How much senseless loss of life can we bear as a society? Whether the loss of life is sudden or whether life slowly slips from us, it’s catastrophic.
As Steingraber spent her first nights in jail, our humanity and heroism were on full display in Boston last week—from the first responders and the ER and surgical teams to the public safety officials who worked without sleep—all in an effort to preserve life. The response and resources marshaled were nothing short of massive, and implemented with an unprecedented degree of cooperation and coordination, despite chaos. Countless acts of selflessness and a collective compassion were cultivated in the face of unspeakable loss and a profound rupture to our sense of self and security. Boston acted decisively, collaboratively, and forcefully, until the threat was removed.
We’ve seen what we are capable of to preserve human life, and it is an awe-inspiring force.

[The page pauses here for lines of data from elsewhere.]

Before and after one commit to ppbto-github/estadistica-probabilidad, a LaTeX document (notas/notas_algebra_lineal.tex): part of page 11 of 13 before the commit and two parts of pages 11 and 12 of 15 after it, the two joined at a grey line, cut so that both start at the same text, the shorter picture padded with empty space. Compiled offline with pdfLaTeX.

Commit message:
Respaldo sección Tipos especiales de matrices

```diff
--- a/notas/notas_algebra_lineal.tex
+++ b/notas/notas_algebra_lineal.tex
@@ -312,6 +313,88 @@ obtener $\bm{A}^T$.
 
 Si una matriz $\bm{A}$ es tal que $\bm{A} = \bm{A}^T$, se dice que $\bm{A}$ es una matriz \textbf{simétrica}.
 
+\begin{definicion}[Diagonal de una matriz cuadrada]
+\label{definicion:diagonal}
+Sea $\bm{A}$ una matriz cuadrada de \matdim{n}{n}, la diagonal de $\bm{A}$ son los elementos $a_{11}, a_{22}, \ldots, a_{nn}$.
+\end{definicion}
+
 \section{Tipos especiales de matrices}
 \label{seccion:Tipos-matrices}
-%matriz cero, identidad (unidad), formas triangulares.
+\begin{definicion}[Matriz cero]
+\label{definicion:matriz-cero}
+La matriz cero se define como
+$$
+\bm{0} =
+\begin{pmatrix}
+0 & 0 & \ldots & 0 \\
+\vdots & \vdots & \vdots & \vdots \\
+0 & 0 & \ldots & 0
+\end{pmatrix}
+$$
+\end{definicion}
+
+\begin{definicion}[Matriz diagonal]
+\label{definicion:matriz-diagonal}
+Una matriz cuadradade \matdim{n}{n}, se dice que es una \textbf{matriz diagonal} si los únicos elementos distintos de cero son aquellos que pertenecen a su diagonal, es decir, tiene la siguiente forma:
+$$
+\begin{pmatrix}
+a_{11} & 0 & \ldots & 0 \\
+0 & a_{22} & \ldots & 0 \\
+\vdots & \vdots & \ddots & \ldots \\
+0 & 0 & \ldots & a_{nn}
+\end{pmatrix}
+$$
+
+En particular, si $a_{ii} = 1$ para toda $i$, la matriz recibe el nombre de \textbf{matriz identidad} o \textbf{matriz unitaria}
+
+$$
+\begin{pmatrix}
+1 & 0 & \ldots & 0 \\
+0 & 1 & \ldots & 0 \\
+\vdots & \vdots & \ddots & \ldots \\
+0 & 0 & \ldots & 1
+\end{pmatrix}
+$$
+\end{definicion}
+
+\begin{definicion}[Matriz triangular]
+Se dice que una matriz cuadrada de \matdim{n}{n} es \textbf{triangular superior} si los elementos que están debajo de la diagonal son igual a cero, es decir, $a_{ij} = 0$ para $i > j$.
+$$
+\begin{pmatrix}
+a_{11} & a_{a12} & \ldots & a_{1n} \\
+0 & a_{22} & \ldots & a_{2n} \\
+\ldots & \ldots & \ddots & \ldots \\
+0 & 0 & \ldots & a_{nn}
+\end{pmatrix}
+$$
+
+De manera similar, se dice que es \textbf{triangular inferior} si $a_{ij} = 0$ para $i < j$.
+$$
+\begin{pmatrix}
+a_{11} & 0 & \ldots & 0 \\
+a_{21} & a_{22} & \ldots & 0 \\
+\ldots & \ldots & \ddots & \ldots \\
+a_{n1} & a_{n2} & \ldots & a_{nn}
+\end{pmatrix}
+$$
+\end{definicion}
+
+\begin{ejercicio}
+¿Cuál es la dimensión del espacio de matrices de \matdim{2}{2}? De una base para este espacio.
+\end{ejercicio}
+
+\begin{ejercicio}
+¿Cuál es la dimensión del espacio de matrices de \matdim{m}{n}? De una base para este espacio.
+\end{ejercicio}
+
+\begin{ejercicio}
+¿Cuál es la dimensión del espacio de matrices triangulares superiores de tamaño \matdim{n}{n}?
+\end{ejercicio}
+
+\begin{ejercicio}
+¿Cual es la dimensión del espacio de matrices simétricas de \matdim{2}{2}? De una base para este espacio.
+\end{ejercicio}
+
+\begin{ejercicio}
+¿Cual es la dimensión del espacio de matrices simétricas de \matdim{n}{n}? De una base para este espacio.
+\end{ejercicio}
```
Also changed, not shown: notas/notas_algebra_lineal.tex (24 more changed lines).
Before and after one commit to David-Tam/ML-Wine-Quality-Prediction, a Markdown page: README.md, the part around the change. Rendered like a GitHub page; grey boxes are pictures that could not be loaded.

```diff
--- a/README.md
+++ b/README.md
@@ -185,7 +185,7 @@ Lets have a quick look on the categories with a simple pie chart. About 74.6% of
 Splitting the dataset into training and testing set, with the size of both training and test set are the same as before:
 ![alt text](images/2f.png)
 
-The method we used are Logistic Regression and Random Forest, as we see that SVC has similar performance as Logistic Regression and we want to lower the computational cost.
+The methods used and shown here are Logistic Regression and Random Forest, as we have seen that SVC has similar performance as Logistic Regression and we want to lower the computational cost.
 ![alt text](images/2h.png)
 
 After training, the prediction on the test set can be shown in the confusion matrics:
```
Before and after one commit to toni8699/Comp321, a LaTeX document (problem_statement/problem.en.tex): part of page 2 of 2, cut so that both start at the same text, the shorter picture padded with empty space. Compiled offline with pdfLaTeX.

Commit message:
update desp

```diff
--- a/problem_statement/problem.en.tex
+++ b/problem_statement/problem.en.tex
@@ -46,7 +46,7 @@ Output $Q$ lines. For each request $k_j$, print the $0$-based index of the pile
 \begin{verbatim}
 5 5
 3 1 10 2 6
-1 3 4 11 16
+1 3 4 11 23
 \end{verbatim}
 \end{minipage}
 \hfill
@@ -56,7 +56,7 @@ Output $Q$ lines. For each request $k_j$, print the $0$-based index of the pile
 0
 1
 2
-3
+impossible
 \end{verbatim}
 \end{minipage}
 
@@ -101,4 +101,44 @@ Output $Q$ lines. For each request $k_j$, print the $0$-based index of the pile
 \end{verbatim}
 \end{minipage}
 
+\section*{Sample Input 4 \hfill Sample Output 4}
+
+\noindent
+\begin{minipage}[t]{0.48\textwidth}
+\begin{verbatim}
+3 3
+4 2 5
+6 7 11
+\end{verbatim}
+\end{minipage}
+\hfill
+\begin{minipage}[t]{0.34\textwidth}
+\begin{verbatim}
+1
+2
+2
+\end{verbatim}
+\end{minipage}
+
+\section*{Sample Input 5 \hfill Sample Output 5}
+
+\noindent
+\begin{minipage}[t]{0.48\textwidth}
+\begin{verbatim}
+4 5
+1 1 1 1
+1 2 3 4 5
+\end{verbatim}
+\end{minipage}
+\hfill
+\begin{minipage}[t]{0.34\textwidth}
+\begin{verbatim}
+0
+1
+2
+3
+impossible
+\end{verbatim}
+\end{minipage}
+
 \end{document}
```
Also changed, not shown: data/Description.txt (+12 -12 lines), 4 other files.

On the one week anniversary of the bombings, which was also Earth Day, Steingraber released her second letter from her Chemung County prison cell. On that day, Bostonians gathered, in Copley Square, in town centers, wherever we were. We bowed our heads in silence and held the victims of all bombings in our hearts. That night, a vigil also congregated outside the jail in Elmira, New York to support Steingraber and her fellow prisoners of conscience. These were both acts of reverence to life beyond our own.
Dr. Rebecca Altman resides in Arlington with her husband and two sons. She is an environmental sociologist who has taught in the Community Health Program at Tufts University. She serves on the Board of Directors of the Science and Environmental Health Network.